**The problem**
Return all of the data that follows precisely, leaving every image out.

-- Exercise inputs follows --

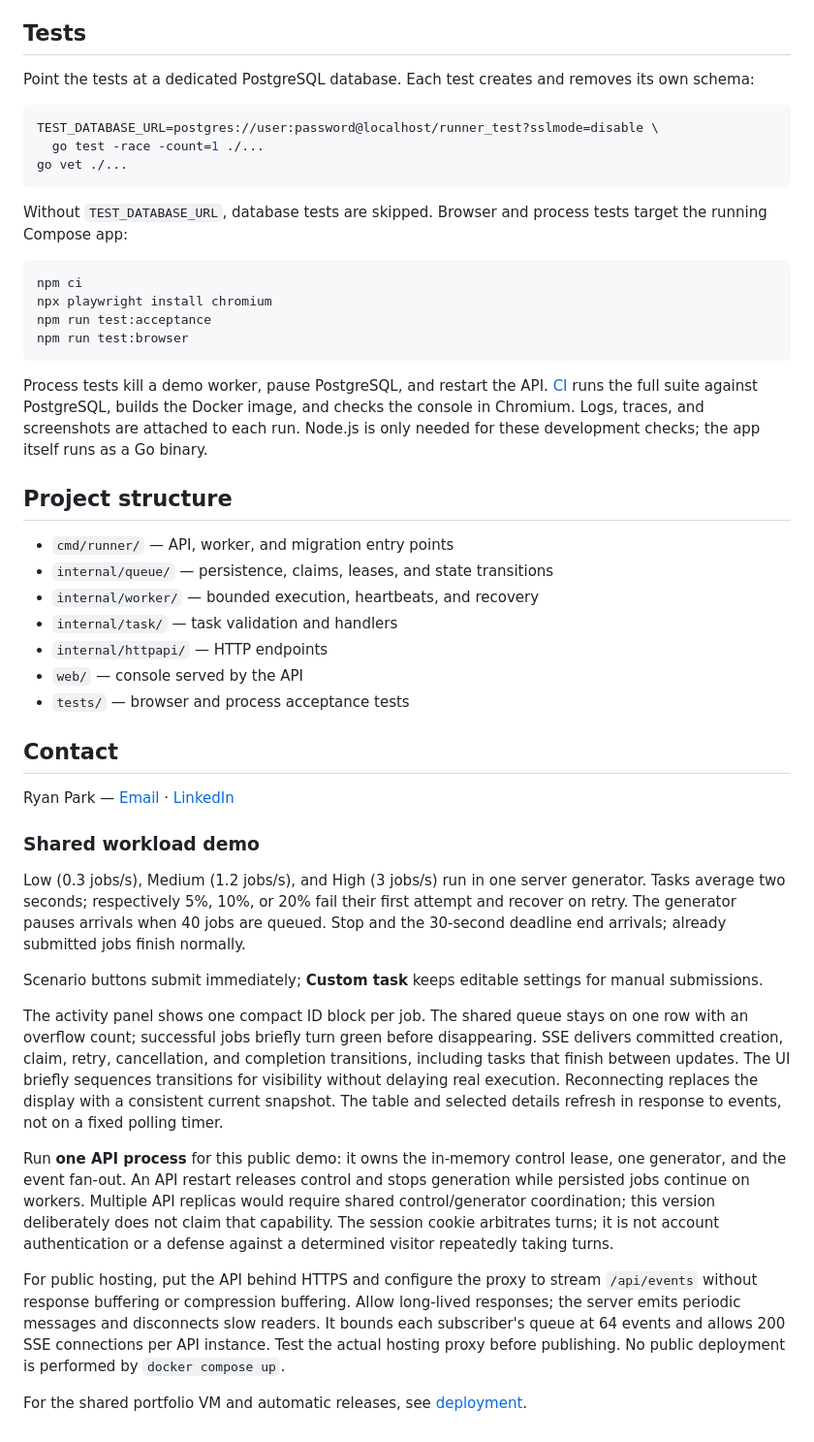
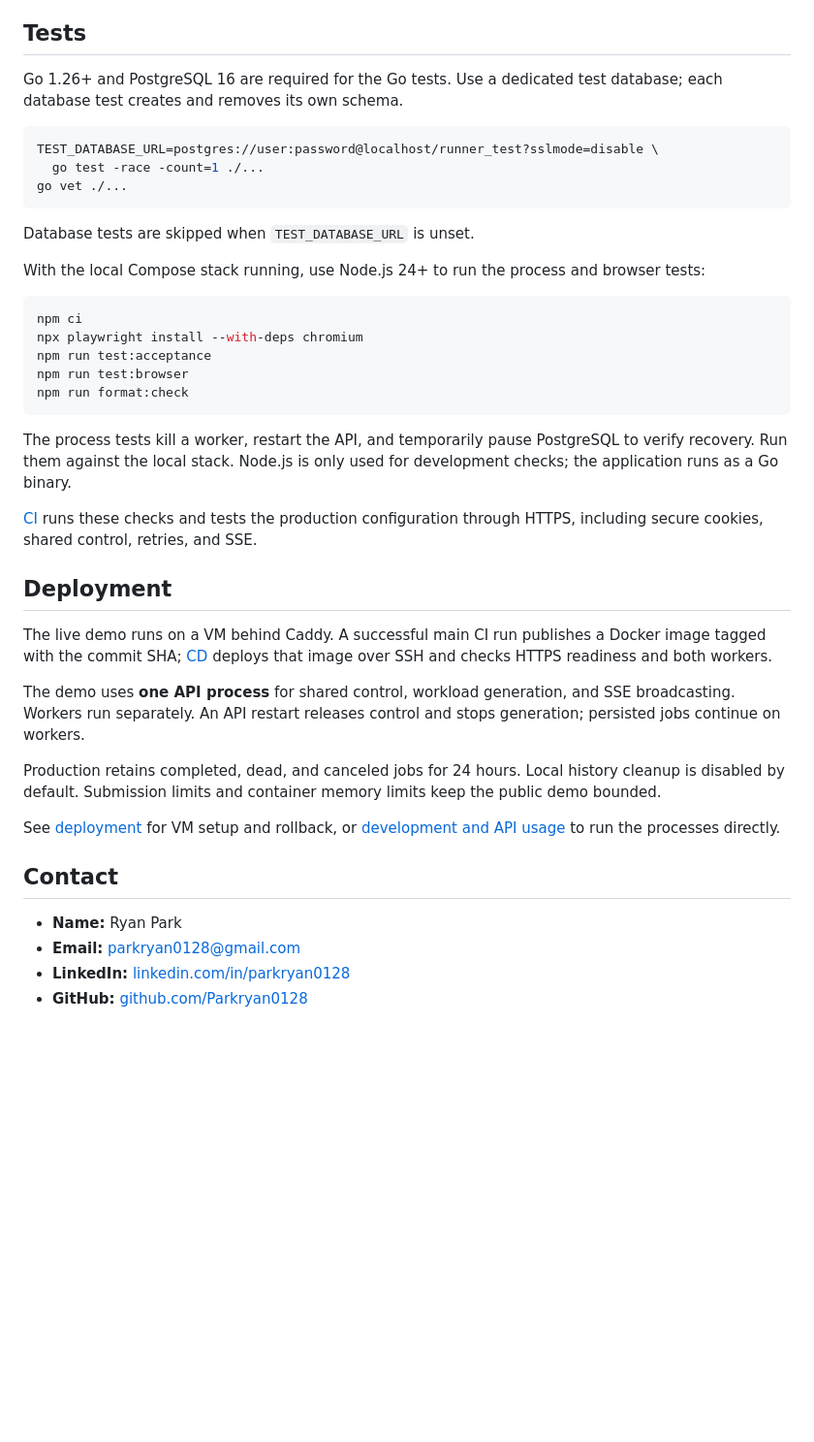
Before and after one commit to Parkryan0128/distributed-job-runner, a Markdown page: README.md, the part around one of its changes. Shown at 97% size. GitHub-like rendering; blank space fills up the shorter version.

````diff
--- a/README.md
+++ b/README.md
@@ -52,49 +80,43 @@ Worker settings do not affect the API or migration command.
 
 ## Tests
 
-Point the tests at a dedicated PostgreSQL database. Each test creates and removes its own schema:
+Go 1.26+ and PostgreSQL 16 are required for the Go tests. Use a dedicated test database; each database test creates and removes its own schema.
 
-```sh
+```bash
 TEST_DATABASE_URL=postgres://user:password@localhost/runner_test?sslmode=disable \
   go test -race -count=1 ./...
 go vet ./...
 ```
 
-Without `TEST_DATABASE_URL`, database tests are skipped. Browser and process tests target the running Compose app:
+Database tests are skipped when `TEST_DATABASE_URL` is unset.
 
-```sh
+With the local Compose stack running, use Node.js 24+ to run the process and browser tests:
+
+```bash
 npm ci
-npx playwright install chromium
+npx playwright install --with-deps chromium
 npm run test:acceptance
 npm run test:browser
+npm run format:check
 ```
 
-Process tests kill a demo worker, pause PostgreSQL, and restart the API. [CI](https://github.com/Parkryan0128/distributed-job-runner/actions/workflows/ci.yml) runs the full suite against PostgreSQL, builds the Docker image, and checks the console in Chromium. Logs, traces, and screenshots are attached to each run. Node.js is only needed for these development checks; the app itself runs as a Go binary.
+The process tests kill a worker, restart the API, and temporarily pause PostgreSQL to verify recovery. Run them against the local stack. Node.js is only used for development checks; the application runs as a Go binary.
 
-## Project structure
+[CI](https://github.com/Parkryan0128/distributed-job-runner/actions/workflows/ci.yml) runs these checks and tests the production configuration through HTTPS, including secure cookies, shared control, retries, and SSE.
 
-- `cmd/runner/` — API, worker, and migration entry points
-- `internal/queue/` — persistence, claims, leases, and state transitions
-- `internal/worker/` — bounded execution, heartbeats, and recovery
-- `internal/task/` — task validation and handlers
-- `internal/httpapi/` — HTTP endpoints
-- `web/` — console served by the API
-- `tests/` — browser and process acceptance tests
+## Deployment
+
+The live demo runs on a VM behind Caddy. A successful main CI run publishes a Docker image tagged with the commit SHA; [CD](https://github.com/Parkryan0128/distributed-job-runner/actions/workflows/deploy.yml) deploys that image over SSH and checks HTTPS readiness and both workers.
+
+The demo uses **one API process** for shared control, workload generation, and SSE broadcasting. Workers run separately. An API restart releases control and stops generation; persisted jobs continue on workers.
+
+Production retains completed, dead, and canceled jobs for 24 hours. Local history cleanup is disabled by default. Submission limits and container memory limits keep the public demo bounded.
+
+See [deployment](docs/deployment.md) for VM setup and rollback, or [development and API usage](docs/development.md) to run the processes directly.
 
 ## Contact
 
-Ryan Park — [Email](mailto:parkryan0128@gmail.com) · [LinkedIn](https://www.linkedin.com/in/parkryan0128)
-
-### Shared workload demo
-
-Low (0.3 jobs/s), Medium (1.2 jobs/s), and High (3 jobs/s) run in one server generator. Tasks average two seconds; respectively 5%, 10%, or 20% fail their first attempt and recover on retry. The generator pauses arrivals when 40 jobs are queued. Stop and the 30-second deadline end arrivals; already submitted jobs finish normally.
-
-Scenario buttons submit immediately; **Custom task** keeps editable settings for manual submissions.
-
-The activity panel shows one compact ID block per job. The shared queue stays on one row with an overflow count; successful jobs briefly turn green before disappearing. SSE delivers committed creation, claim, retry, cancellation, and completion transitions, including tasks that finish between updates. The UI briefly sequences transitions for visibility without delaying real execution. Reconnecting replaces the display with a consistent current snapshot. The table and selected details refresh in response to events, not on a fixed polling timer.
-
-Run **one API process** for this public demo: it owns the in-memory control lease, one generator, and the event fan-out. An API restart releases control and stops generation while persisted jobs continue on workers. Multiple API replicas would require shared control/generator coordination; this version deliberately does not claim that capability. The session cookie arbitrates turns; it is not account authentication or a defense against a determined visitor repeatedly taking turns.
-
-For public hosting, put the API behind HTTPS and configure the proxy to stream `/api/events` without response buffering or compression buffering. Allow long-lived responses; the server emits periodic messages and disconnects slow readers. It bounds each subscriber's queue at 64 events and allows 200 SSE connections per API instance. Test the actual hosting proxy before publishing. No public deployment is performed by `docker compose up`.
-
-For the shared portfolio VM and automatic releases, see [deployment](docs/deployment.md).
+- **Name:** Ryan Park
+- **Email:** [parkryan0128@gmail.com](mailto:parkryan0128@gmail.com)
+- **LinkedIn:** [linkedin.com/in/parkryan0128](https://www.linkedin.com/in/parkryan0128)
+- **GitHub:** [github.com/Parkryan0128](https://github.com/Parkryan0128)
````
Also changed, not shown: other parts of README.md (+59 -31 lines), docs/design.md (+2 -2 lines), docs/development.md (added, +75 -0 lines).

-- Exercise inputs concluded --

**Solution for this exercise**
Before and after one commit to Parkryan0128/distributed-job-runner, a Markdown page: README.md, the part around one of its changes. Shown at 97% size. GitHub-like rendering; blank space fills up the shorter version.

````diff
--- a/README.md
+++ b/README.md
@@ -52,49 +80,43 @@ Worker settings do not affect the API or migration command.
 
 ## Tests
 
-Point the tests at a dedicated PostgreSQL database. Each test creates and removes its own schema:
+Go 1.26+ and PostgreSQL 16 are required for the Go tests. Use a dedicated test database; each database test creates and removes its own schema.
 
-```sh
+```bash
 TEST_DATABASE_URL=postgres://user:password@localhost/runner_test?sslmode=disable \
   go test -race -count=1 ./...
 go vet ./...
 ```
 
-Without `TEST_DATABASE_URL`, database tests are skipped. Browser and process tests target the running Compose app:
+Database tests are skipped when `TEST_DATABASE_URL` is unset.
 
-```sh
+With the local Compose stack running, use Node.js 24+ to run the process and browser tests:
+
+```bash
 npm ci
-npx playwright install chromium
+npx playwright install --with-deps chromium
 npm run test:acceptance
 npm run test:browser
+npm run format:check
 ```
 
-Process tests kill a demo worker, pause PostgreSQL, and restart the API. [CI](https://github.com/Parkryan0128/distributed-job-runner/actions/workflows/ci.yml) runs the full suite against PostgreSQL, builds the Docker image, and checks the console in Chromium. Logs, traces, and screenshots are attached to each run. Node.js is only needed for these development checks; the app itself runs as a Go binary.
+The process tests kill a worker, restart the API, and temporarily pause PostgreSQL to verify recovery. Run them against the local stack. Node.js is only used for development checks; the application runs as a Go binary.
 
-## Project structure
+[CI](https://github.com/Parkryan0128/distributed-job-runner/actions/workflows/ci.yml) runs these checks and tests the production configuration through HTTPS, including secure cookies, shared control, retries, and SSE.
 
-- `cmd/runner/` — API, worker, and migration entry points
-- `internal/queue/` — persistence, claims, leases, and state transitions
-- `internal/worker/` — bounded execution, heartbeats, and recovery
-- `internal/task/` — task validation and handlers
-- `internal/httpapi/` — HTTP endpoints
-- `web/` — console served by the API
-- `tests/` — browser and process acceptance tests
+## Deployment
+
+The live demo runs on a VM behind Caddy. A successful main CI run publishes a Docker image tagged with the commit SHA; [CD](https://github.com/Parkryan0128/distributed-job-runner/actions/workflows/deploy.yml) deploys that image over SSH and checks HTTPS readiness and both workers.
+
+The demo uses **one API process** for shared control, workload generation, and SSE broadcasting. Workers run separately. An API restart releases control and stops generation; persisted jobs continue on workers.
+
+Production retains completed, dead, and canceled jobs for 24 hours. Local history cleanup is disabled by default. Submission limits and container memory limits keep the public demo bounded.
+
+See [deployment](docs/deployment.md) for VM setup and rollback, or [development and API usage](docs/development.md) to run the processes directly.
 
 ## Contact
 
-Ryan Park — [Email](mailto:parkryan0128@gmail.com) · [LinkedIn](https://www.linkedin.com/in/parkryan0128)
-
-### Shared workload demo
-
-Low (0.3 jobs/s), Medium (1.2 jobs/s), and High (3 jobs/s) run in one server generator. Tasks average two seconds; respectively 5%, 10%, or 20% fail their first attempt and recover on retry. The generator pauses arrivals when 40 jobs are queued. Stop and the 30-second deadline end arrivals; already submitted jobs finish normally.
-
-Scenario buttons submit immediately; **Custom task** keeps editable settings for manual submissions.
-
-The activity panel shows one compact ID block per job. The shared queue stays on one row with an overflow count; successful jobs briefly turn green before disappearing. SSE delivers committed creation, claim, retry, cancellation, and completion transitions, including tasks that finish between updates. The UI briefly sequences transitions for visibility without delaying real execution. Reconnecting replaces the display with a consistent current snapshot. The table and selected details refresh in response to events, not on a fixed polling timer.
-
-Run **one API process** for this public demo: it owns the in-memory control lease, one generator, and the event fan-out. An API restart releases control and stops generation while persisted jobs continue on workers. Multiple API replicas would require shared control/generator coordination; this version deliberately does not claim that capability. The session cookie arbitrates turns; it is not account authentication or a defense against a determined visitor repeatedly taking turns.
-
-For public hosting, put the API behind HTTPS and configure the proxy to stream `/api/events` without response buffering or compression buffering. Allow long-lived responses; the server emits periodic messages and disconnects slow readers. It bounds each subscriber's queue at 64 events and allows 200 SSE connections per API instance. Test the actual hosting proxy before publishing. No public deployment is performed by `docker compose up`.
-
-For the shared portfolio VM and automatic releases, see [deployment](docs/deployment.md).
+- **Name:** Ryan Park
+- **Email:** [parkryan0128@gmail.com](mailto:parkryan0128@gmail.com)
+- **LinkedIn:** [linkedin.com/in/parkryan0128](https://www.linkedin.com/in/parkryan0128)
+- **GitHub:** [github.com/Parkryan0128](https://github.com/Parkryan0128)
````
Also changed, not shown: other parts of README.md (+59 -31 lines), docs/design.md (+2 -2 lines), docs/development.md (added, +75 -0 lines).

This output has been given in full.